There’s Always This Year and Taylor Swift: Two Book Recommendations

Love letters to sport and a musician.

There’s Always This Year: On Basketball and Ascension by Hanif Abdurraqib



You might know Hanif Abdurraqib for his poetry, or perhaps for his 2017 bestselling essay collection, They Can’t Kill Us Until They Kill Us, named book of the year by over eight outlets, including BuzzFeed, NPR, and CBC. You might also know him for his beloved music criticism podcast, Object of Sound. Or you might know Hanif Abdurraqib, as some may have first encountered him, for a viral image of him presenting on Carly Rae Jepsen’s “Your Type.”

In There’s Always This Year, Abdurraqib turns his attention from the radio to the courts, chronicling the era of basketball he grew up alongside of in Columbus, Ohio. The book is equal parts sensitive personal memoir and Homeric ode to Ohio’s legends, both triumphant and defeated: LeBron James, Estaban Weaver, Kyrie Irving, among others. Throughout these historic highs and lows, Abdurraqib weaves meditations on precarity and fantasy, on homecomings and exits, on the metaphorical and material ways a sport can hold a neighbourhood together.

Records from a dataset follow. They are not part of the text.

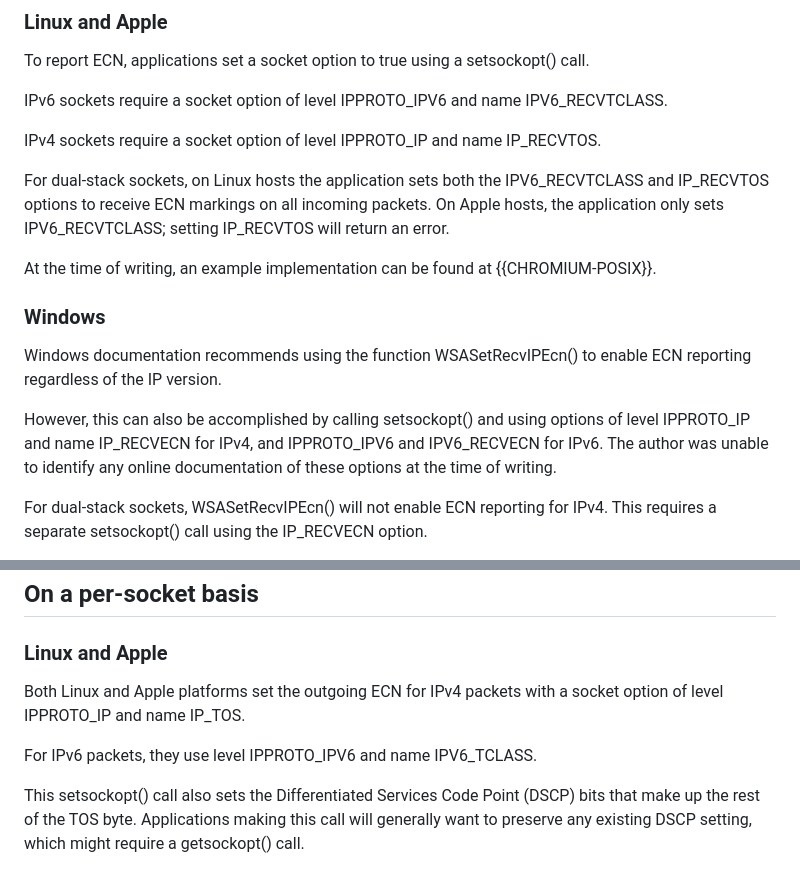
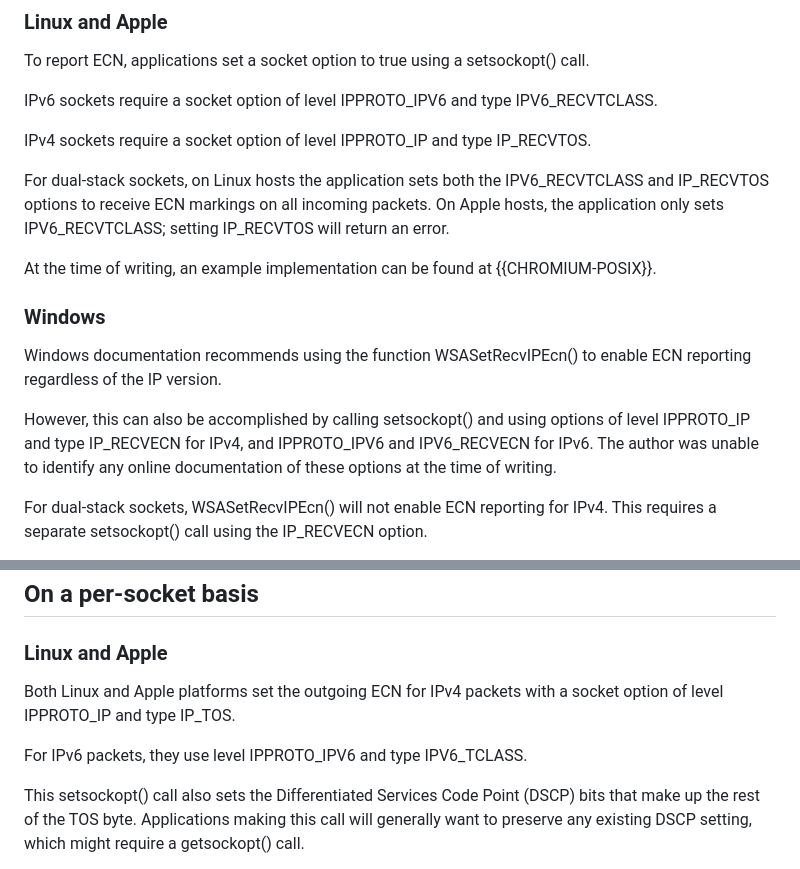
Before and after one commit to tsvwg/udp-ecn, a Markdown page: draft-duke-tsvwg-udp-ecn.md, 2 parts joined by grey strips. Drawn GitHub-style.

```diff
--- a/draft-duke-tsvwg-udp-ecn.md
+++ b/draft-duke-tsvwg-udp-ecn.md
@@ -106,10 +106,10 @@ marks, and retrieving the value for each incoming packet.
 To report ECN, applications set a socket option to true using a setsockopt()
 call.
 
-IPv6 sockets require a socket option of level IPPROTO_IPV6 and name
+IPv6 sockets require a socket option of level IPPROTO_IPV6 and type
 IPV6_RECVTCLASS.
 
-IPv4 sockets require a socket option of level IPPROTO_IP and name
+IPv4 sockets require a socket option of level IPPROTO_IP and type
 IP_RECVTOS.
 
 For dual-stack sockets, on Linux hosts the application sets both the
@@ -126,7 +126,7 @@ Windows documentation recommends using the function WSASetRecvIPEcn() to
 enable ECN reporting regardless of the IP version.
 
 However, this can also be accomplished by calling setsockopt() and using
-options of level IPPROTO_IP and name IP_RECVECN for IPv4, and IPPROTO_IPV6
+options of level IPPROTO_IP and type IP_RECVECN for IPv4, and IPPROTO_IPV6
 and IPV6_RECVECN for IPv6. The author was unable to identify any online
 documentation of these options at the time of writing.
 
@@ -204,9 +204,9 @@ support for ECN, it is suitable to configure outgoing ECN on a per-packet basis.
 ### Linux and Apple
 
 Both Linux and Apple platforms set the outgoing ECN for IPv4 packets with a
-socket option of level IPPROTO_IP and name IP_TOS.
+socket option of level IPPROTO_IP and type IP_TOS.
 
-For IPv6 packets, they use level IPPROTO_IPV6 and name IPV6_TCLASS.
+For IPv6 packets, they use level IPPROTO_IPV6 and type IPV6_TCLASS.
 
 This setsockopt() call also sets the Differentiated Services Code Point (DSCP)
 bits that make up the rest of the TOS byte. Applications making this call will
```
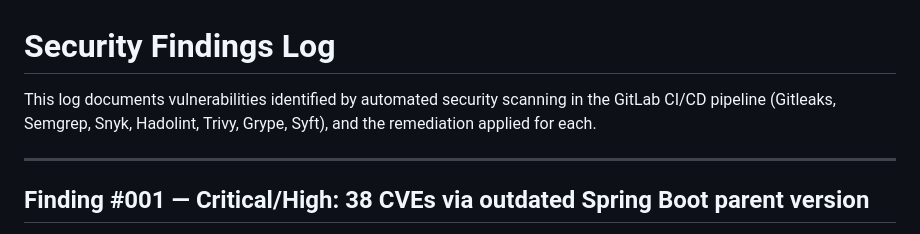
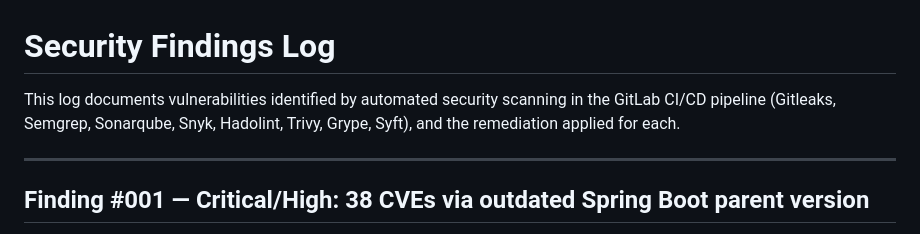
Before and after one commit to chaos-MK/ApplicationBib, a Markdown page: SECURITY-FINDINGS.md, the part around the change. GitHub-like rendering.

Commit message:
ci: get back security tools after smoke test fix

```diff
--- a/SECURITY-FINDINGS.md
+++ b/SECURITY-FINDINGS.md
@@ -1,7 +1,7 @@
 # Security Findings Log
 
 This log documents vulnerabilities identified by automated security scanning
-in the GitLab CI/CD pipeline (Gitleaks, Semgrep, Snyk, Hadolint, Trivy, Grype,
+in the GitLab CI/CD pipeline (Gitleaks, Semgrep, Sonarqube, Snyk, Hadolint, Trivy, Grype,
 Syft), and the remediation applied for each.
 
 ---
```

Because it is Abdurraqib, the text is romantic, guided by feeling over fanatical statistics. He finds intimacy as easily in enmity as comradery, and it’s his palpable adoration—for the game, for his friends, for his heroes, and for his home—that carries readers from page to page. Fans of basketball will, no doubt, revel in his nuanced and impassioned relationship to the sport, but those unfamiliar with layups and free throws will be just as compelled by his generous, genius cultural criticism.

Intimacy, Abdurraqib argues, is rooted in attention, and what a gift it is to be scrutinized by this poet-essayist, to be his subject. Innovative and illuminating, There’s Always This Year is a love letter in the fullest sense of the term.


Fan Fiction by Tavi Gevinson


Tavi Gevinson is no stranger to celebrity. Rocketing to stardom as an 11-year-old blogger, she went on to found Rookie Magazine, a formative internet magazine for teenage girls by teenage girls. Her cultural cachet has not diminished as an adult. Gevinson has performed on Broadway and on television, most recently in American Horror Story, and written eruditely for The New Yorker. Along the way, she also befriended one Taylor Alison Swift.

Billed as a “satirical fanzine,” Fan Fiction is a fictionalized account of Gevinson’s friendship with Swift. The 76-page zine is divided into three parts. The first act is a seemingly straightforward essay, a loving dissection of Swift’s songs framed by Gevinson’s experience attending Swift’s blockbuster Eras Tour. The second and third act complicate the first. In part two, “Gevinson” speaks directly and confessionally to the reader, divulging the inception of her fandom for Swift; how a series of generous, well-connected favours led to Zooey Deschanel introducing fans to a pop star; a summer visit; a New York sleepover.



The final act is epistolary: a series of emails and texts between “Tavi,” “Taylor,” and “Tree” (Swift’s publicist, Tree Paine). They are gripping, humorous, and heartbreaking. Gevinson is her most audacious in this finale, unafraid of letting her avatar’s composure unspool. It’s here, while “Tavi” and “Taylor” wrestle for ownership over the story of their friendship, that the text’s ambitious epigraph to Vladimir Nabokov’s Pale Fire—a masterpiece of wild annotations and cannibalistic reverence—pays off.

As with a great Taylor Swift song, one can’t help but speculate where Fan Fiction adheres to and where it deviates from Gevinson’s real life. But Fan Fiction is more than its salacious subject. It is a finely crafted examination of the relationship between artist, fan, and art; the murky boundaries between relatability and projection; and how loving the work can sometimes, despite one’s best efforts, obscure loving the artist. It is a wicked and thoroughly modern romance—a delightful, kinetic read.